Once soil comes into contact with corals, it can kill them or impede their reproduction, growth, behavior, and development. “The entire reef ecosystem can suffer from an oil spill, affecting the many species of fish, crabs, and other marine invertebrates that live in and around coral reefs,” NOAA explains.
Oil spills are not the only incidents that threaten the country’s coral reefs. Most of these threats are caused by human activities. As marine scientist Don McAllister, who once studied the cost of coral reef destruction in the country, deplores: “Nowhere else in the world are coral reefs abused as much as the reefs in the Philippines.”

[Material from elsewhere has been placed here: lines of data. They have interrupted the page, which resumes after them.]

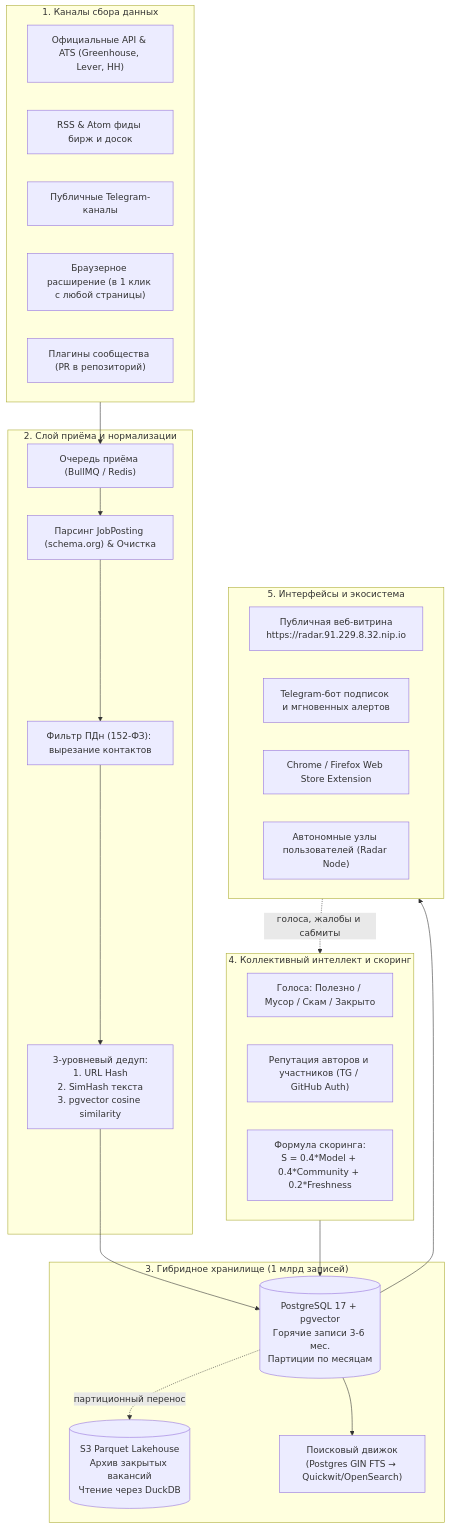
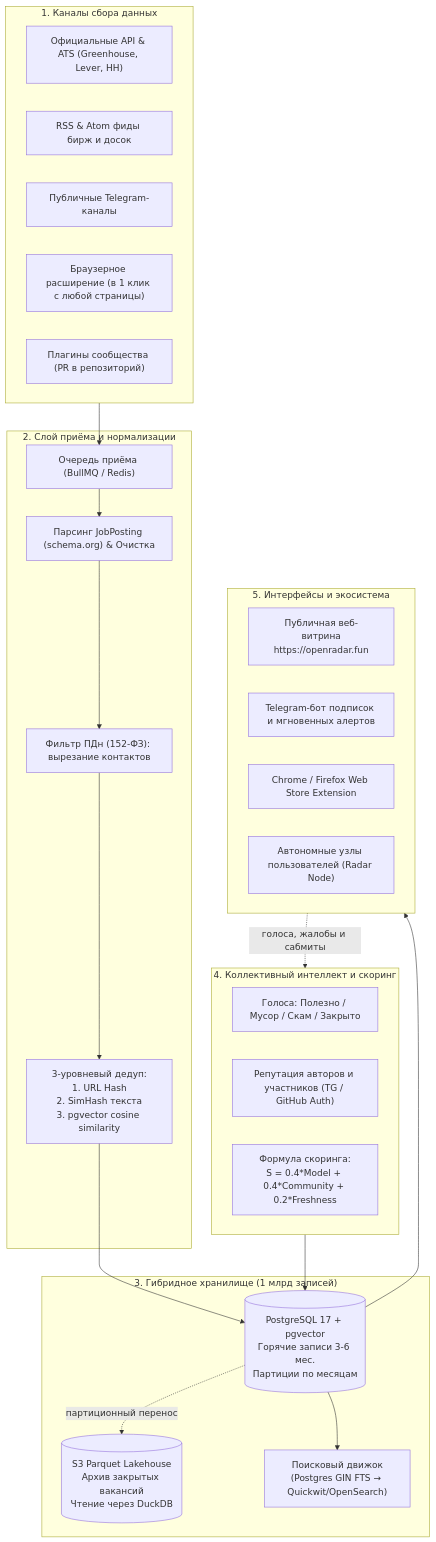
One commit to MikhailSagalaev/radar-oss changed the diagram in docs/ROADMAP_AND_PHILOSOPHY.md. Above: the diagram before and after it, drawn with Mermaid. The commit also changed other lines of this file and 2 other files, not shown here.

Commit message:
docs: point live demo links to https://openradar.fun

````diff
--- a/docs/ROADMAP_AND_PHILOSOPHY.md
+++ b/docs/ROADMAP_AND_PHILOSOPHY.md
@@ -45,43 +45,43 @@
 ```mermaid
 flowchart TD
     subgraph Sources ["1. Каналы сбора данных"]
         SRC_API["Официальные API & ATS (Greenhouse, Lever, HH)"]
         SRC_RSS["RSS & Atom фиды бирж и досок"]
         SRC_TG["Публичные Telegram-каналы"]
         SRC_EXT["Браузерное расширение (в 1 клик с любой страницы)"]
         SRC_PLUG["Плагины сообщества (PR в репозиторий)"]
     end
 
     subgraph Hub_Ingestion ["2. Слой приёма и нормализации"]
         QUEUE["Очередь приёма (BullMQ / Redis)"]
         PARSER["Парсинг JobPosting (schema.org) & Очистка"]
         PII_FILTER["Фильтр ПДн (152-ФЗ): вырезание контактов"]
         DEDUP["3-уровневый дедуп:\n1. URL Hash\n2. SimHash текста\n3. pgvector cosine similarity"]
     end
 
     subgraph Storage ["3. Гибридное хранилище (1 млрд записей)"]
         PG_HOT[("PostgreSQL 17 + pgvector\nГорячие записи 3-6 мес.\nПартиции по месяцам")]
         S3_ARCHIVE[("S3 Parquet Lakehouse\nАрхив закрытых вакансий\nЧтение через DuckDB")]
         SEARCH_IDX["Поисковый движок\n(Postgres GIN FTS → Quickwit/OpenSearch)"]
     end
 
     subgraph Community ["4. Коллективный интеллект и скоринг"]
         VOTING["Голоса: Полезно / Мусор / Скам / Закрыто"]
         REPUTATION["Репутация авторов и участников (TG / GitHub Auth)"]
         TRUST_ENGINE["Формула скоринга:\nS = 0.4*Model + 0.4*Community + 0.2*Freshness"]
     end
 
     subgraph Frontends ["5. Интерфейсы и экосистема"]
-        WEB["Публичная веб-витрина\nhttps://radar.91.229.8.32.nip.io"]
+        WEB["Публичная веб-витрина\nhttps://openradar.fun"]
         BOT["Telegram-бот подписок и мгновенных алертов"]
         EXTENSION["Chrome / Firefox Web Store Extension"]
         SELF_HOSTED["Автономные узлы пользователей (Radar Node)"]
     end
 
     Sources --> QUEUE --> PARSER --> PII_FILTER --> DEDUP --> PG_HOT
     PG_HOT -. партиционный перенос .-> S3_ARCHIVE
     PG_HOT --> SEARCH_IDX
     Community --> PG_HOT
     PG_HOT --> Frontends
     Frontends -. голоса, жалобы и сабмиты .-> Community
 ```
````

Sedimentation – the process of soils settling to the bottom of the sea – is said to be the most important single cause of reef degradation. Sediments that wash over reefs have a number of negative effects on corals, marine scientists claim.
“The initial plume blocks out sunlight, reducing photosynthesis and therefore the quantity of energy available to the coral polyps,” explains Peter Weber, of the Washington-based Worldwatch Institute. “If the sediment settles on the reef, the polyps have to work together in waves to attempt to uncover themselves, and they produce extra quantities of mucus to try to wash off the particles. As a result, corals are weakened.”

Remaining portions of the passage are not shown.